Logging frequent-flier miles doesn't mean an end to your healthy diet. But sometimes long trips or unexpected delays can make you vulnerable to both jet lag and meal drag. There's nothing worse than being stranded at an airport with the food stands closed while dinner is flying high without you. A delayed plane can mean a delayed or missed meal.
When the food court is open, you may find familiar foods with recognizable names that can be quite appealing while waiting for your plane. Eating in airports is similar to eating out. Fortunately, airport cuisine has improved considerably, with many healthful options for you to choose such as: portobello mushroom sandwich, sushi, veggie burrito, vegetable stir-fry, bean burrito and veggie burger.
1. Get in the habit of reserving a special meal when you make your plane reservations. Special meals often tend to be tastier and healthier. 2. When ordering a special meal, ask the agent for an explanation of the meal. Not all special meals are created equal; they vary from airline to airline. 3. When you board, let the flight attendant know that you have ordered a special meal. 4. Bring some standby snacks, just in case. Snacks that travel well include nuts, dried fruit and energy bars. 5. Drink one cup of water for every hour in flight to minimize dehydration. 6. Avoid adding fat such as butter or margarine to your roll. 7. For breakfast, opt for the cold cereal, which usually comes with fresh fruit and low-fat or nonfat milk. 8. If you are scheduled for a lunch or dinner meeting when your plane arrives, request either a special fruit plate or a light snack to avoid double meals. 9. Be sure to check your itinerary for meal service. Never assume that a meal will be served. 10. No time to order a special meal? Reserve your seat toward the front of the plane; you are more likely to have a choice of all meals offered before one runs out. 11. If you are traveling first class, be sure to make special requests when ordering from the first-class menu. For example, ask that your salad dressing be served on the side.
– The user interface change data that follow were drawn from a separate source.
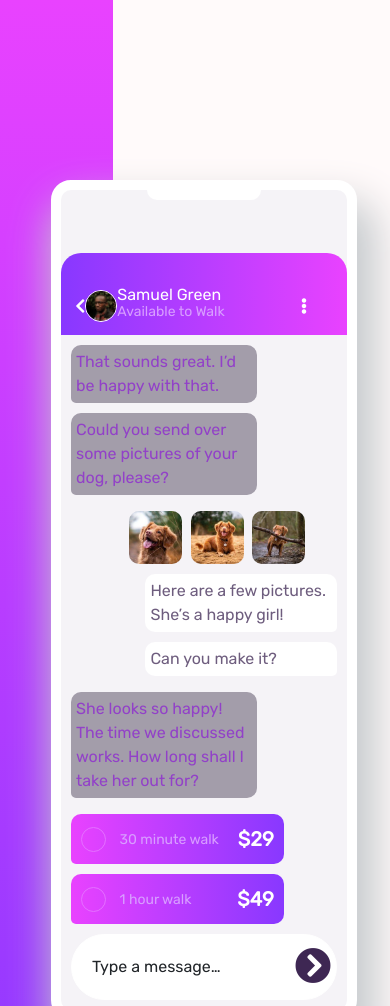
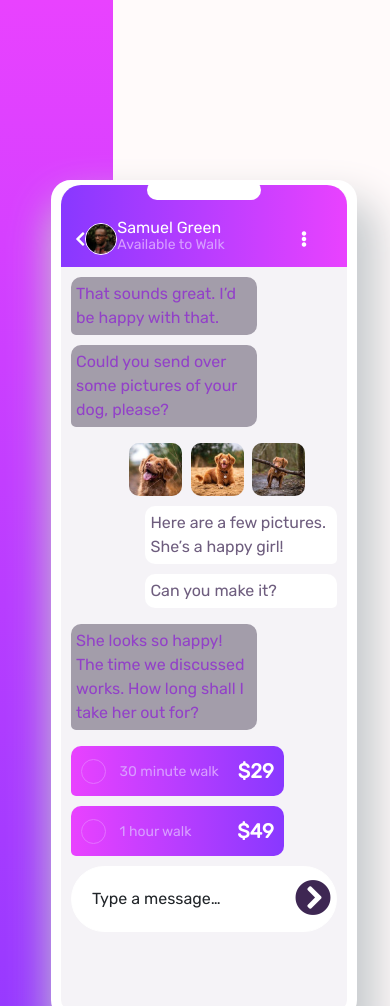
Before and after one commit to Godfredgameli/chat-app-css-illustration, a plain HTML site: page index.html in a window 390 px wide. Shown: the top 1006 px of the page. Drawn offline with nearby package versions, Linux system fonts and the light colour scheme.

Commit message:
Improve documentation and responsiveness

```diff
--- a/index.html
+++ b/index.html
@@ -35,12 +35,15 @@
     <title>Godfred Gameli</title>
   </head>
   <body>
+    <!--Main container wrapper-->
     <div class="container-fluid main-wrapper">
       <div class="row h-100">
+        <!--Mobile wrapper-->
         <div class="col-md h-100 chat-wrapper">
           <div class="background-gradient"></div>
           <div class="chat-container h-100">
-            <div class="chat-conversation">
+            <!--Mobile container-->
+            <div class="mobile">
               <div class="white-panel"></div>
               <div class="name-section">
                 <div>
@@ -91,6 +94,7 @@
             </div>
           </div>
         </div>
+        <!--Introduction container-->
         <div class="col-md h-100 text-wrapper">
           <header class="w-50 text-content">
             <h1>Simple booking</h1>
--- a/style.scss
+++ b/style.scss
@@ -34,9 +34,11 @@ body{
     font-size: 16px;
     background-color:snow;
 }
+/*Main container wrapper*/
 .main-wrapper{
     height: 1200px;
     .row{
+        /*Mobile wrapper*/
         .chat-wrapper{
             display: flex;
             justify-content: space-between;
@@ -49,23 +51,20 @@ body{
                 width: 55%;
             }
             .chat-container{
-                width: 50%;
+                width: 40%;
                 margin-left: 45%;
                 position: relative;
                 display: flex;
                 flex-direction: column;
                 justify-content: center;
-
-                .chat-conversation{
+                /*Mobile container*/
+                .mobile{
                     height: 70%;
                     border: 10px solid $white;
                     box-shadow: 10px 30px 40px 10px $grayish-blue;
                     background-color: $light-grayish-violet;
                     border-radius: 20px;
                     z-index: 1;
-                    display: flex;
-                    flex-direction: column;
-                    justify-content: space-between;
                     .white-panel{
                         width: 40%;
                         height: 20px;
@@ -213,6 +212,7 @@ body{
                 }
             }
         }
+        /*Introduction container*/
         .text-wrapper{
             display: flex;
             flex-direction: column;
@@ -324,7 +324,7 @@ body{
             .chat-wrapper{
 
                 .chat-container{
-                    .chat-conversation{
+                    .mobile{
                         .chats{
                             .rates{
                                 .charge{
@@ -387,7 +387,7 @@ body{
                     margin-left: 10% !important;
                     margin: 0 5%;
 
-                    .chat-conversation{
+                    .mobile{
                         .chats{
                             .rates{
                                 .charge{
```
Also changed, not shown: style.css, 1 other file.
Excerpted with permission from Eating on the Run, Third Edition by Evelyn Tribole, a registered dietician who operates a private practice that counsels people on the art of eating healthy in spite of a hectic lifestyle. Available in bookstores, by calling 1-800-747-4457, or visiting www.HumanKinetics.com.